[Reviewed by: Peter Marks]
I’ve stewed on this one for a while now, spending entire days playing it back to front. Forwards and backwards, altering the track listing… loud and then quiet. What I’ve come away with is a sense of euphoria, something I hadn’t been expecting from Western’s latest creation. To be sure, he’s gone outside the safe and established norms of electronic music before but it hasn’t been so immense in scope or detail previously. These last couple of years have seen him hitting the release schedule like a fiend and some of you may be wondering, what’s he got in the bag this time. With so many releases out has he begun to repeat himself or has that well run dry?
He’s barely begun to scratch the surface.
Vocals, guitars, heavy dub bass lines, exquisitely detailed sound design and riveting harmonies. All of this and more is up for grabs on ‘Longform’. We fans have truly been spoiled since his re-emergence in 2012 and his bandcamp has been more than generous with outtakes, demos and even dusted off work which pre-dates his solo debut ‘The Escapist’. What has also been happening is that Phil has been honing his song writing down to a finely precise point. He has reached the point where individual sounds are now so in-sync with what’s going on around them that the flow is seamless. The transitions from one part of a song like “Big Bear” are absolutely explosive.
There are even a couple of morsels thrown in from his digital output. Namely: “Dementhol”, “Morasmile”, “7 Steps” and a remix of “Voices Telling Me To Go” from the ‘Dementhol’, ‘Morasmile’ and ‘Melodium’ releases respectively. Surely this will prove enticement enough to get people hankering to go and purchase them. But even if that doesn’t do the trick, the new pieces on here definitely sell ‘Longform’ as an album in it’s own right. But there’s something more to this one than just synthetic sorcery executed at peak potency.
Phil’s album is also an acknowledgement that the days of the compact disc are well and truly about over. ‘Longform’ is nearly 90 minutes long and clearly was arranged and designed exclusively for digital and vinyl release. Now I know what early adopters most fans of electronic music are but for someone like myself who owns thousands of the damn things this is a significant event. I’m not sorry to see them go. Western demonstrates yet again how aware of the times he is by doing this. You can be assured that in the coming days you’re going to witness more of this. Any backroom twenty-something “producer” could go digital, I’m sure, but for a guy who outfits his songs with such loving attention to detail this was a big step.

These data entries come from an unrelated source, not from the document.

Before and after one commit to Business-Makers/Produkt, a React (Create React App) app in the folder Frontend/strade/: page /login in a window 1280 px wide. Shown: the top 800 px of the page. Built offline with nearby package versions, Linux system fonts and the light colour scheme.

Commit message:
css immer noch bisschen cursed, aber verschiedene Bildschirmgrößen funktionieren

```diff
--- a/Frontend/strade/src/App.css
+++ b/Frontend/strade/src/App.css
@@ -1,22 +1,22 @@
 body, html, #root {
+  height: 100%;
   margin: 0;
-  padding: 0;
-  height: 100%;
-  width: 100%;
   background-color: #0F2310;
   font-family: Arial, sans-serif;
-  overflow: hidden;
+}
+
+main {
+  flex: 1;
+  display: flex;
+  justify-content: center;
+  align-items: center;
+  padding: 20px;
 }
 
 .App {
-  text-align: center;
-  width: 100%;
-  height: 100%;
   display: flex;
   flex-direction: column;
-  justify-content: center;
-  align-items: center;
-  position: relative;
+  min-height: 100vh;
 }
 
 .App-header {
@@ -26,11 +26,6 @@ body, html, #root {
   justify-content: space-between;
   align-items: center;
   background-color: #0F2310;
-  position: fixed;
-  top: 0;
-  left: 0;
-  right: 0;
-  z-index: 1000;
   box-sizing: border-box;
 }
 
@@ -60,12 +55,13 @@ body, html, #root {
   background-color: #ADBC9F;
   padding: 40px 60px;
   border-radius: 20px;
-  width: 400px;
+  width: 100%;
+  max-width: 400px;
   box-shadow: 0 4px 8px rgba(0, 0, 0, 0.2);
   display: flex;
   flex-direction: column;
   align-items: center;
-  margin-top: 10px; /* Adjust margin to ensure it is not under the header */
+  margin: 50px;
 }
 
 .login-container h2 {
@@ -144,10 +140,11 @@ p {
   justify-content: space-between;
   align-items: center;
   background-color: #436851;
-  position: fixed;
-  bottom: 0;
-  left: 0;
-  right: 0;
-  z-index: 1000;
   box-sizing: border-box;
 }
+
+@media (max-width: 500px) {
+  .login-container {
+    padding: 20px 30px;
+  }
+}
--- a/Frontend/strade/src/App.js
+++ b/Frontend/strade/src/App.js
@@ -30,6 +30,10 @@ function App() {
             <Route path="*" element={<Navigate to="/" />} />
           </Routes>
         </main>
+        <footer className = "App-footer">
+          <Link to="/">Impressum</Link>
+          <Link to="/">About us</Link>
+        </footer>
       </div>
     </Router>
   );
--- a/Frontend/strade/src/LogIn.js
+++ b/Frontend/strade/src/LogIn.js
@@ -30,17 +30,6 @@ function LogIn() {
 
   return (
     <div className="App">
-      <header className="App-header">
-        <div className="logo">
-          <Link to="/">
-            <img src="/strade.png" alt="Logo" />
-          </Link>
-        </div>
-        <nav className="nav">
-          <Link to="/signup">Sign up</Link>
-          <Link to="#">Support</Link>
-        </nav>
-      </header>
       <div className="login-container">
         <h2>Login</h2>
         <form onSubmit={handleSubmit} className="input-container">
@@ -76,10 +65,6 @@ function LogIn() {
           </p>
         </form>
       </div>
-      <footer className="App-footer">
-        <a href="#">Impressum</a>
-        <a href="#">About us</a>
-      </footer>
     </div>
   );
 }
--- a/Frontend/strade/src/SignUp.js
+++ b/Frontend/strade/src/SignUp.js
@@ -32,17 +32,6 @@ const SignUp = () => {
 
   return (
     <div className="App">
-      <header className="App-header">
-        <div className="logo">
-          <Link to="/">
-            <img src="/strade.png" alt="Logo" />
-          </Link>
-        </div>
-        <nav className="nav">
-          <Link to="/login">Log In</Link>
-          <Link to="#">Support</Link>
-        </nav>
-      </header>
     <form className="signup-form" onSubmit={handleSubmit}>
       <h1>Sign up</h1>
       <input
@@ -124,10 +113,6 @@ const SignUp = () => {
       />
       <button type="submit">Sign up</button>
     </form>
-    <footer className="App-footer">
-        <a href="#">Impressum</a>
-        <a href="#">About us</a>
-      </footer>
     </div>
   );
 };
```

But back to the album at hand. There are daytime records and then there are those which don’t really come out to play until the sun goes down and what I’m hearing is decidedly in the latter category. So much variety in tone and tempo! His more direct compositions have a way of auguring into one’s head and staying there for hours if not days at a time. He sings on some of this, on other tracks the groove becomes what the entire song is about while elsewhere you find pure ambient bliss. Come play with us, truly. But make sure to pack a lunch because you’re going to be there for a while. As I write this, I’ve gotten lost in the woods yet again and interestingly enough I don’t mind at all.
I’m almost sorry I have to stop writing about ‘Longform’ because it is such a remarkable milestone for this guy. Yeah, sure, he’s been around for a while but unlike most of those who have he doesn’t just linger on regurgitating what you’ve heard before in some new and cynical iteration. This one creates because he simply must and if that means he drops off for years at a time to maintain integrity in his music then that’s what he’ll do. I just hope he knows how appreciative we are that he keeps coming back.
Phil Western – Longform
Rustblade Records, rbllp003
LP, Digital 2014